### What the exercise asks:
Search the records for the word "cada" and copy every line in which it occurs.

──────

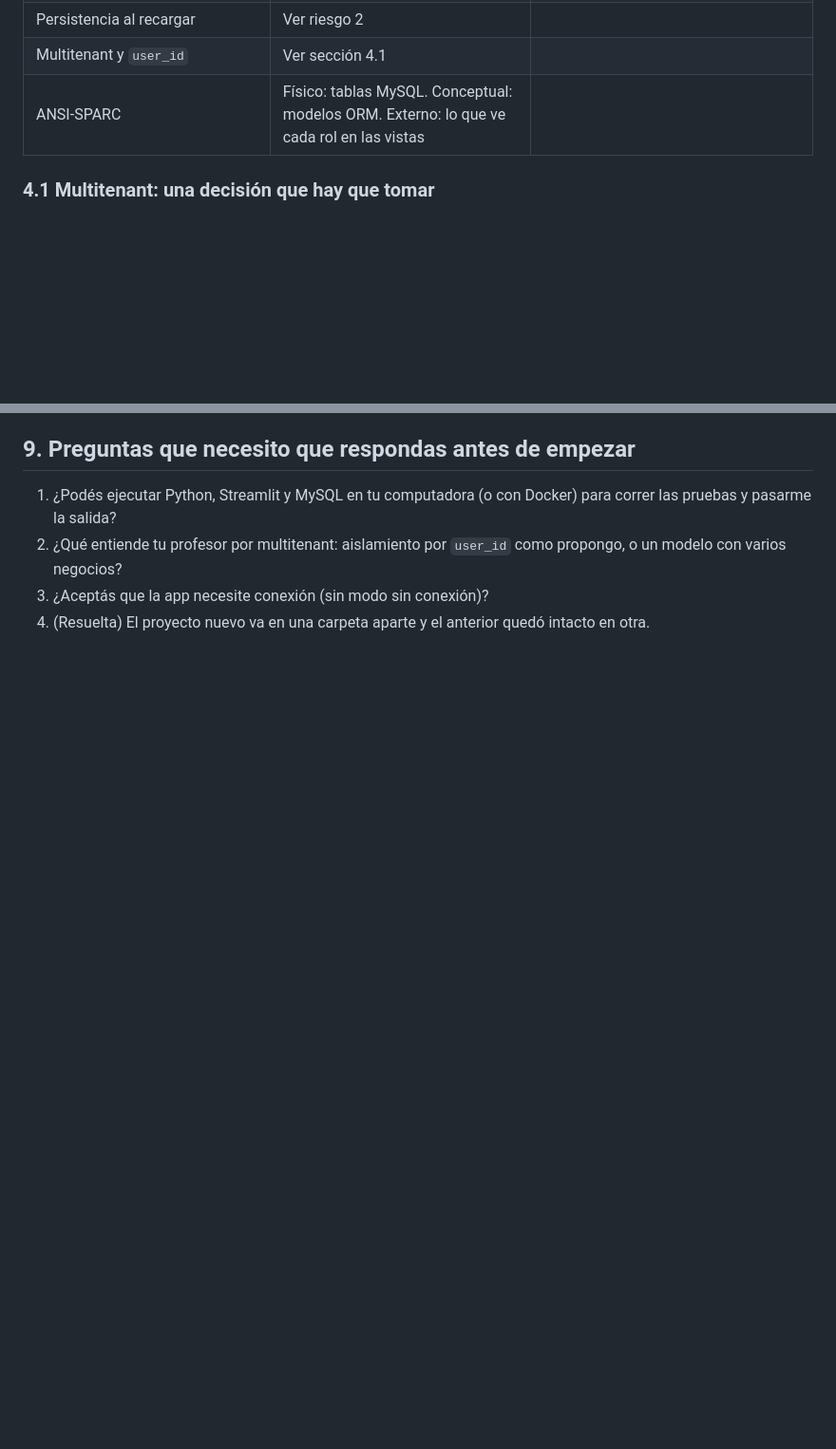
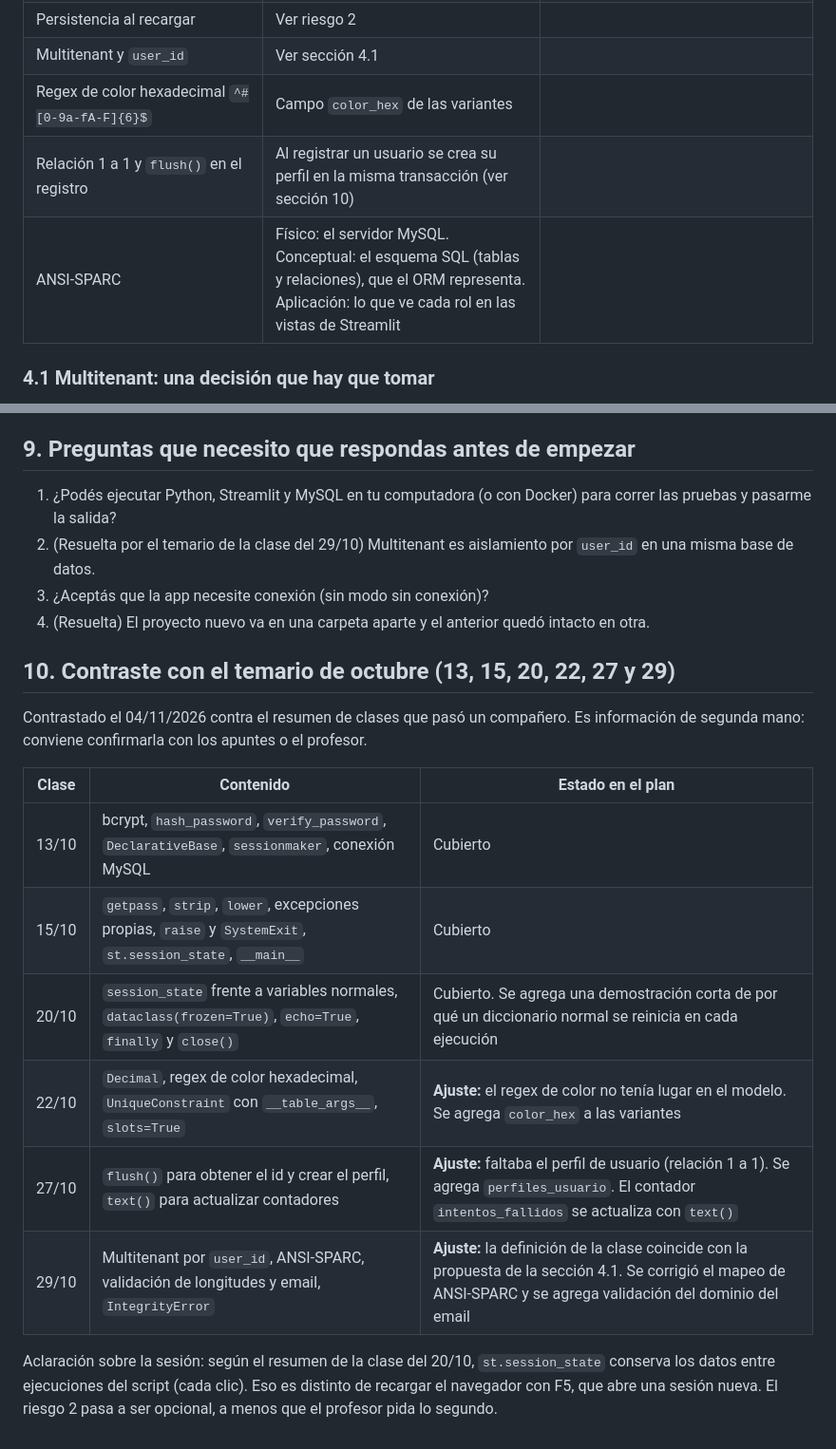
Before and after one commit to Daviidmonrroy/tienda-stock-p-del-, a Markdown page: docs/migracion/00-auditoria-y-plan.md, 2 parts joined by grey strips. Shown at 95% size. Drawn GitHub-style; blank space fills up the shorter version.

Commit message:
Contrasta el plan con el temario de octubre y ajusta el modelo
Co-Authored-By: Claude Sonnet 5.5 <noreply@anthropic.com>
Claude-Session: https://claude.ai/code/session_01XtbAQsfidW5zW6EEw3pQPa

```diff
--- a/docs/migracion/00-auditoria-y-plan.md
+++ b/docs/migracion/00-auditoria-y-plan.md
@@ -159,7 +159,9 @@ El proyecto nuevo va en `02-proyecto-python-streamlit/`. El trabajo anterior que
 | `st.session_state` | Usuario logueado y formularios | Para datos permanentes: eso va en MySQL |
 | Persistencia al recargar | Ver riesgo 2 | |
 | Multitenant y `user_id` | Ver sección 4.1 | |
-| ANSI-SPARC | Físico: tablas MySQL. Conceptual: modelos ORM. Externo: lo que ve cada rol en las vistas | |
+| Regex de color hexadecimal `^#[0-9a-fA-F]{6}$` | Campo `color_hex` de las variantes | |
+| Relación 1 a 1 y `flush()` en el registro | Al registrar un usuario se crea su perfil en la misma transacción (ver sección 10) | |
+| ANSI-SPARC | Físico: el servidor MySQL. Conceptual: el esquema SQL (tablas y relaciones), que el ORM representa. Aplicación: lo que ve cada rol en las vistas de Streamlit | |
 
 ### 4.1 Multitenant: una decisión que hay que tomar
 
@@ -237,6 +239,21 @@ Al cerrar cada etapa: archivos creados, qué hace cada uno, conceptos de clase u
 ## 9. Preguntas que necesito que respondas antes de empezar
 
 1. ¿Podés ejecutar Python, Streamlit y MySQL en tu computadora (o con Docker) para correr las pruebas y pasarme la salida?
-2. ¿Qué entiende tu profesor por multitenant: aislamiento por `user_id` como propongo, o un modelo con varios negocios?
+2. (Resuelta por el temario de la clase del 29/10) Multitenant es aislamiento por `user_id` en una misma base de datos.
 3. ¿Aceptás que la app necesite conexión (sin modo sin conexión)?
 4. (Resuelta) El proyecto nuevo va en una carpeta aparte y el anterior quedó intacto en otra.
+
+## 10. Contraste con el temario de octubre (13, 15, 20, 22, 27 y 29)
+
+Contrastado el 04/11/2026 contra el resumen de clases que pasó un compañero. Es información de segunda mano: conviene confirmarla con los apuntes o el profesor.
+
+| Clase | Contenido | Estado en el plan |
+|---|---|---|
+| 13/10 | bcrypt, `hash_password`, `verify_password`, `DeclarativeBase`, `sessionmaker`, conexión MySQL | Cubierto |
+| 15/10 | `getpass`, `strip`, `lower`, excepciones propias, `raise` y `SystemExit`, `st.session_state`, `__main__` | Cubierto |
+| 20/10 | `session_state` frente a variables normales, `dataclass(frozen=True)`, `echo=True`, `finally` y `close()` | Cubierto. Se agrega una demostración corta de por qué un diccionario normal se reinicia en cada ejecución |
+| 22/10 | `Decimal`, regex de color hexadecimal, `UniqueConstraint` con `__table_args__`, `slots=True` | **Ajuste:** el regex de color no tenía lugar en el modelo. Se agrega `color_hex` a las variantes |
+| 27/10 | `flush()` para obtener el id y crear el perfil, `text()` para actualizar contadores | **Ajuste:** faltaba el perfil de usuario (relación 1 a 1). Se agrega `perfiles_usuario`. El contador `intentos_fallidos` se actualiza con `text()` |
+| 29/10 | Multitenant por `user_id`, ANSI-SPARC, validación de longitudes y email, `IntegrityError` | **Ajuste:** la definición de la clase coincide con la propuesta de la sección 4.1. Se corrigió el mapeo de ANSI-SPARC y se agrega validación del dominio del email |
+
+Aclaración sobre la sesión: según el resumen de la clase del 20/10, `st.session_state` conserva los datos entre ejecuciones del script (cada clic). Eso es distinto de recargar el navegador con F5, que abre una sesión nueva. El riesgo 2 pasa a ser opcional, a menos que el profesor pida lo segundo.
```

──────

### Response to the exercise:
-| ANSI-SPARC | Físico: tablas MySQL. Conceptual: modelos ORM. Externo: lo que ve cada rol en las vistas | |
+| ANSI-SPARC | Físico: el servidor MySQL. Conceptual: el esquema SQL (tablas y relaciones), que el ORM representa. Aplicación: lo que ve cada rol en las vistas de Streamlit | |
@@ -237,6 +239,21 @@ Al cerrar cada etapa: archivos creados, qué hace cada uno, conceptos de clase u
+| 20/10 | `session_state` frente a variables normales, `dataclass(frozen=True)`, `echo=True`, `finally` y `close()` | Cubierto. Se agrega una demostración corta de por qué un diccionario normal se reinicia en cada ejecución |
+Aclaración sobre la sesión: según el resumen de la clase del 20/10, `st.session_state` conserva los datos entre ejecuciones del script (cada clic). Eso es distinto de recargar el navegador con F5, que abre una sesión nueva. El riesgo 2 pasa a ser opcional, a menos que el profesor pida lo segundo.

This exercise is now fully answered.